Broadly, there are two ways to trade a superstar in the NBA. Neither is the way to win a NBA title, at least in the short- to medium-term, of course—that's for the teams that receive the superstars, and there's not a collective bargaining agreement that can or will change that. But neither is necessarily wrong, although there are of course wrong ways to do it. Dell Demps, who I guess is still nominally the general manager for the New Orleans Hornets, has now successfully executed both types of superstar trades.
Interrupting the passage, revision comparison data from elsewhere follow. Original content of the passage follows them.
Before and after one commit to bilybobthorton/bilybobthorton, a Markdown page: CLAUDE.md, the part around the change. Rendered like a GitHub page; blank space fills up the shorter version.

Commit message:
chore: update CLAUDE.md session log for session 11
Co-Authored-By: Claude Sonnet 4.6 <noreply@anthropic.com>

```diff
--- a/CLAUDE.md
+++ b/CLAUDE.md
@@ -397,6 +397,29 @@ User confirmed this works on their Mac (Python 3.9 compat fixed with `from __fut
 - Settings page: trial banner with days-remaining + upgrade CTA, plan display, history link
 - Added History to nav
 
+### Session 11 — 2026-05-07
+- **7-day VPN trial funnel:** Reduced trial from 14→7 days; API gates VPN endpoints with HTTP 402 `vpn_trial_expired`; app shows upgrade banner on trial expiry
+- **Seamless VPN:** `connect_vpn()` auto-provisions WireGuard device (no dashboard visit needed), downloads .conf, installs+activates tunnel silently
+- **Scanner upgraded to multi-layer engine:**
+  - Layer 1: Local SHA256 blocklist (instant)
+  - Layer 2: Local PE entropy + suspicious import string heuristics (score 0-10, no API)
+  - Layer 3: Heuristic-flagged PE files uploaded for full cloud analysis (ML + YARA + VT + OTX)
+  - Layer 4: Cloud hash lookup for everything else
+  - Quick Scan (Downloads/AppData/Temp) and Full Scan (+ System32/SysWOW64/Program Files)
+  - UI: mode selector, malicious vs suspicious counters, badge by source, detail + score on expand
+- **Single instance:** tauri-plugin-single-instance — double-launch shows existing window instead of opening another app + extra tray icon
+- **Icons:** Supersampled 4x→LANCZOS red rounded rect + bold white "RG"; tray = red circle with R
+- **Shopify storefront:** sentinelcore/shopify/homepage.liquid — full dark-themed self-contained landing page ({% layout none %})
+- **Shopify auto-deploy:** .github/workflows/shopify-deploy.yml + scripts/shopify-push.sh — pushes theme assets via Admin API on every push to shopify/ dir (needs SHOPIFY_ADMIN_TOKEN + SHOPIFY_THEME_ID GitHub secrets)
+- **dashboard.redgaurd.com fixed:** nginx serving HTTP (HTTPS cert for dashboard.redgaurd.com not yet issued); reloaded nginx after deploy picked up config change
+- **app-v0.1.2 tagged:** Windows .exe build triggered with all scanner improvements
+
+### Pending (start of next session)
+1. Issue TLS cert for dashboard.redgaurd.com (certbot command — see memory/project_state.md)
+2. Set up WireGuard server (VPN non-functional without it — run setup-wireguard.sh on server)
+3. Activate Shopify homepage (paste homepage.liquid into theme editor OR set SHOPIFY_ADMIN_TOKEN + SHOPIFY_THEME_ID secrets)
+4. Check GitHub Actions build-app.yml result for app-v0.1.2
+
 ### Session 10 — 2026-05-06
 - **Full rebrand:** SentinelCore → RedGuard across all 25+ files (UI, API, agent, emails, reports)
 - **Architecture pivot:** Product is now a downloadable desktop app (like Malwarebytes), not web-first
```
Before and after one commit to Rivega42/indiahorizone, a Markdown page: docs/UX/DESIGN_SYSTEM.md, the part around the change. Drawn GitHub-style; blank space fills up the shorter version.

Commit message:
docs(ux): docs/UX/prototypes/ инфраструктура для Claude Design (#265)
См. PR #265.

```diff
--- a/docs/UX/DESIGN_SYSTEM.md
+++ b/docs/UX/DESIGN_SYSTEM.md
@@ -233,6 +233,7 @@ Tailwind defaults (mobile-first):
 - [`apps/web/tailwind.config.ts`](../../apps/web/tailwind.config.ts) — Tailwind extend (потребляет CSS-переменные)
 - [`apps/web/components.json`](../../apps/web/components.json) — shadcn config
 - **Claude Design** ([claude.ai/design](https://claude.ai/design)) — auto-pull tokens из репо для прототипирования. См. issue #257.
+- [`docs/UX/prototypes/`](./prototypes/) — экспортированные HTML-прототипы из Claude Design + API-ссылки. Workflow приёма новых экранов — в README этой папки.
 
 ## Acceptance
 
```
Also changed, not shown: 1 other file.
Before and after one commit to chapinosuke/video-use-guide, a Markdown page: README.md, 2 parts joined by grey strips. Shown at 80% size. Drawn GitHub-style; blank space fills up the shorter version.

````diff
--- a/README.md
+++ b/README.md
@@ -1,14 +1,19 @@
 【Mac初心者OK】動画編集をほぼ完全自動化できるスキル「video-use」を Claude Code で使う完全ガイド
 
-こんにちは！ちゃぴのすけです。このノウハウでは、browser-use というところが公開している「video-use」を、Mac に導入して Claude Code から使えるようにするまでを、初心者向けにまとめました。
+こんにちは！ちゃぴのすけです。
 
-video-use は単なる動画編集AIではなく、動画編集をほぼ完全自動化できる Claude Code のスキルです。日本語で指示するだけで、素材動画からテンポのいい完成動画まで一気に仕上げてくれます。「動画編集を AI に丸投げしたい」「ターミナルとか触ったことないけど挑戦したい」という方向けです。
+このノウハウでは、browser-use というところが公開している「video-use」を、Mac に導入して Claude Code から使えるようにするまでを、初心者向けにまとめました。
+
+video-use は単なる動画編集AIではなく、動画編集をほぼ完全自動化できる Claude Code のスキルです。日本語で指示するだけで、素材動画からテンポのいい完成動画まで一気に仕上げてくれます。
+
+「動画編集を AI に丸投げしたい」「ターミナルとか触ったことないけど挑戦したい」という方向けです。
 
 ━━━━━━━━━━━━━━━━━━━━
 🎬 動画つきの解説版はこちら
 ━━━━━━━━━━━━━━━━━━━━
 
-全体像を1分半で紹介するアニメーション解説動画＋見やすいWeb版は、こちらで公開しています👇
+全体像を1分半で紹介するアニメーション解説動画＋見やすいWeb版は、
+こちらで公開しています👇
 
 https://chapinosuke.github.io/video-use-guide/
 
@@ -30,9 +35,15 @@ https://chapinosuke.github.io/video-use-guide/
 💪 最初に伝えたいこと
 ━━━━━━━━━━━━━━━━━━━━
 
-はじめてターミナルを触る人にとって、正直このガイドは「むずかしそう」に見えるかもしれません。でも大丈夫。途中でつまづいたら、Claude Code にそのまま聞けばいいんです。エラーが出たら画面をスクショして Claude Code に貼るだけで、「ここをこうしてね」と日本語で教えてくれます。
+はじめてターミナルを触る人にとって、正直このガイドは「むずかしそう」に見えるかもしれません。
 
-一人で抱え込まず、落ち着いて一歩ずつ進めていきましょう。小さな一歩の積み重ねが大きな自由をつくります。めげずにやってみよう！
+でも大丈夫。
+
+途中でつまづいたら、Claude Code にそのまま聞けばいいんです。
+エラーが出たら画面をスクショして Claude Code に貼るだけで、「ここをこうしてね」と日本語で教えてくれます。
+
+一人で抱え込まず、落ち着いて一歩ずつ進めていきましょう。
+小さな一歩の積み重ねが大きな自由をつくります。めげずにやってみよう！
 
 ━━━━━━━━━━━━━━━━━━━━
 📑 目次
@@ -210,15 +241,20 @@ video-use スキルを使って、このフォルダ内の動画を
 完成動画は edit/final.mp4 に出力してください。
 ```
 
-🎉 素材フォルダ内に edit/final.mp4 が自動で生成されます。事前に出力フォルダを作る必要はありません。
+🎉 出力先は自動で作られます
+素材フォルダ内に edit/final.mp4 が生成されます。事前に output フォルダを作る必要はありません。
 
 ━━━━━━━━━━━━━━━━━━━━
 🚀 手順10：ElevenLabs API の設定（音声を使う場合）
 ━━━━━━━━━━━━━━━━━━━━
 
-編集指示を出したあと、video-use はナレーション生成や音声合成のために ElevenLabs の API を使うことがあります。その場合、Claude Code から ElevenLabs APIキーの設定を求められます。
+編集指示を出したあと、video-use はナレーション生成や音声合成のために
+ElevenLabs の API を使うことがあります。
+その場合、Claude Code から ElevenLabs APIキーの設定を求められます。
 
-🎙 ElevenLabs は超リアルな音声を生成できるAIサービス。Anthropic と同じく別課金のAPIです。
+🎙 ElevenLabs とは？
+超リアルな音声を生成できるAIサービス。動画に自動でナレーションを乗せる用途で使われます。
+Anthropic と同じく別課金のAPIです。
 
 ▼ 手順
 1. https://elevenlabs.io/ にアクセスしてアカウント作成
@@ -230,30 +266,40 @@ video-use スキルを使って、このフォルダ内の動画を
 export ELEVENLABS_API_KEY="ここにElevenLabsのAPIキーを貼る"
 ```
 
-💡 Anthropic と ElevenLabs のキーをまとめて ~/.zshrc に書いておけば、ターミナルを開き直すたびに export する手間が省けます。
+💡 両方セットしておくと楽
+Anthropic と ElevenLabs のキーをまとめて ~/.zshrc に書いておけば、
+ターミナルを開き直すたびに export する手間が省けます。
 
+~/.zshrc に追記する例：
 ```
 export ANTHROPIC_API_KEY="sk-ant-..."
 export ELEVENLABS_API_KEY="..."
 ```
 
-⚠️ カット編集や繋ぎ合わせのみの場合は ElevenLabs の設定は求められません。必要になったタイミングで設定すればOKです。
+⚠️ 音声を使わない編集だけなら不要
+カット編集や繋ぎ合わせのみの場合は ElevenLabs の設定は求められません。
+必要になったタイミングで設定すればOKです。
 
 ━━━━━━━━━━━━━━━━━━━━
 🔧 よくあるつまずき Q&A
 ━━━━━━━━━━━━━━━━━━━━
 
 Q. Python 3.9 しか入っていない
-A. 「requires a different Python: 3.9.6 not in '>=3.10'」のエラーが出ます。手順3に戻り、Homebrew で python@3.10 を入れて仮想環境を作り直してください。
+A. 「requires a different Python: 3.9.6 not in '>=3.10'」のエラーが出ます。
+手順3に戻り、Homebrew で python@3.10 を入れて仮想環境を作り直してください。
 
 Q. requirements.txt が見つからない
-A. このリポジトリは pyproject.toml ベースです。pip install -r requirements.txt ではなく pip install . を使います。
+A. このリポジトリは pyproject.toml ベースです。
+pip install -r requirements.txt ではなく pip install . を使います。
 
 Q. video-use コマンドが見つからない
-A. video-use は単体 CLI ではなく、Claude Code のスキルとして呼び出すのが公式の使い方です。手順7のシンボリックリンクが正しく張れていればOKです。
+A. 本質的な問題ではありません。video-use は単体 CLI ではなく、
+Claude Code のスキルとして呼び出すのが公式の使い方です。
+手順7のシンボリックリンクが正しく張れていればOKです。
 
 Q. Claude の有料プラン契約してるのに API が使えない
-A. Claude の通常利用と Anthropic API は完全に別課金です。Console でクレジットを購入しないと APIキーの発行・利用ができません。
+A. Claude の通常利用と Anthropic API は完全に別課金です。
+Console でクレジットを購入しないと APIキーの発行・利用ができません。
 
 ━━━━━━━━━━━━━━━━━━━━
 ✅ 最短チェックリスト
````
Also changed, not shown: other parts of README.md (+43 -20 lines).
But because of Demps' boss—who is, in one sense, David Stern, and in another sense apparently a rump (as in ass-ish) faction of the loudest, most loutish and most manifestly worst NBA owners—neither of these trades has actually happened. The How U/quantum-whatever aspect of these trades-that-are-not-in-fact-trades has a chaos theory-ish abstraction about it. The actual ripple-out effect upon the league from these non-trades, visualized nicely by Pro Basketball Talk's Rob Mahoney, are an example of actual chaos. It's tough to see how Demps, or anyone, could trade Paul at this point—how he could get a package in return better than the two he has already negotiated, while simultaneously meeting the opaque criteria and satisfying the multiple honkingly ignorant interests of his various boss(es). At the risk of belaboring this:
In the first instance, Demps traded Chris Paul as part of a three-team deal that brought back Luis Scola, Kevin Martin, Lamar Odom, Goran Dragic and a first-round draft pick. All are on reasonable contracts with no more than a couple of years remaining; Dragic is on his rookie deal, and Odom is the NBA's defending Sixth Man of the Year. This is how you trade a superstar if you are not planning upon rebuilding in the short term: Demps traded the NBA's best point guard and got back a new starting lineup comprised of valuable and accomplished players who could be further parlayed into other players or picks or savings or whatever at the trading deadline if that starting lineup isn't keeping the team competitive, solvent, and appealing enough to convince a prospective owner that New Orleans is a viable destination both for delicious sandwiches and high-quality basketball. It's not perfect, if only because basketball is complicated enough that the total-internal-organ-transplant model doesn't necessarily add up to the sum-PER of the players involved. But it's one way to trade a superstar. For "basketball reasons"—and certainly not because a widely ridiculed mortgage broker wrote an eyes-only email in the most unctuously please-advise-y corporate English—that trade was unacceptable to Stern, who vetoed it. We've been over this.
Demps then tried to make the second, gut-renovation type of deal. In this one, he flipped Paul to the Los Angeles Clippers—property of an even more unloved and universally ridiculed billionaire pustulence, not that it matters—for a package of cheap and promising young players, an expiring deal, and a pick that is likely to be at or near the top of next year's draft. The haul here was pretty good, too: quicksilver combo guard Eric Bledsoe, nascent Odom-type Al-Farouq Aminu, gimpy-and-well-compensated bowhunting big man Chris Kaman, and an unprotected lottery pick from the eminently in need of lottery-protection Minnesota Timberwolves. This would make the Hornets worse next year, but also notably less expensive to pay, and thus perhaps more appealing to a buyer. With Bledsoe and Aminu in the bank and a pair of lottery picks—that is presuming that DJ Mbenga, Trevor Ariza and the other six players currently on the New Orleans roster do not carry the team to a playoff berth—in a loaded draft, the Hornets would be set up for a Thunder-style buildout on a fairly rapid timetable, provided they get lucky with the picks, and then get those picks right. Today, Stern vetoed that deal, too, and reportedly has taken the responsibility for making a deal from Demps and given it to his deputies. There wasn't even a reason given this time, besides the Clippers' unwillingness to include Eric Gordon in the deal.
Of course, you already know all this, and you almost certainly already know that Dell Demps is not to blame for the fact that, two weeks before the season starts, his team consists of six players under contract and a supremely valuable superstar holdout for whom he has twice been denied any value at all via trade. But when you cast your mind back, years hence, to the NBA's tribulation time—and, honestly, if this shit does not wind up in court sooner than later, it will be astounding—it might help to remember the specifics of the moment.
Sometime between now and then, we will find out just what the hell David Stern is thinking, and whether this is a result of the Defective Billionaire Lobby portion of the NBA owners' community spitefully burning down its own McMansion or a simple, spectacularly out-of-touch manifestation of Stern's manifest and spectacular out-of-touchness. For now, all we can do is soak in it, and wonder anew and again at the damage that impunity, money and distance can do to even a smart person's capacity for wise judgment, and at how the man who was once sport's greatest administrator could become something so unlike a leader, and so much like a boss.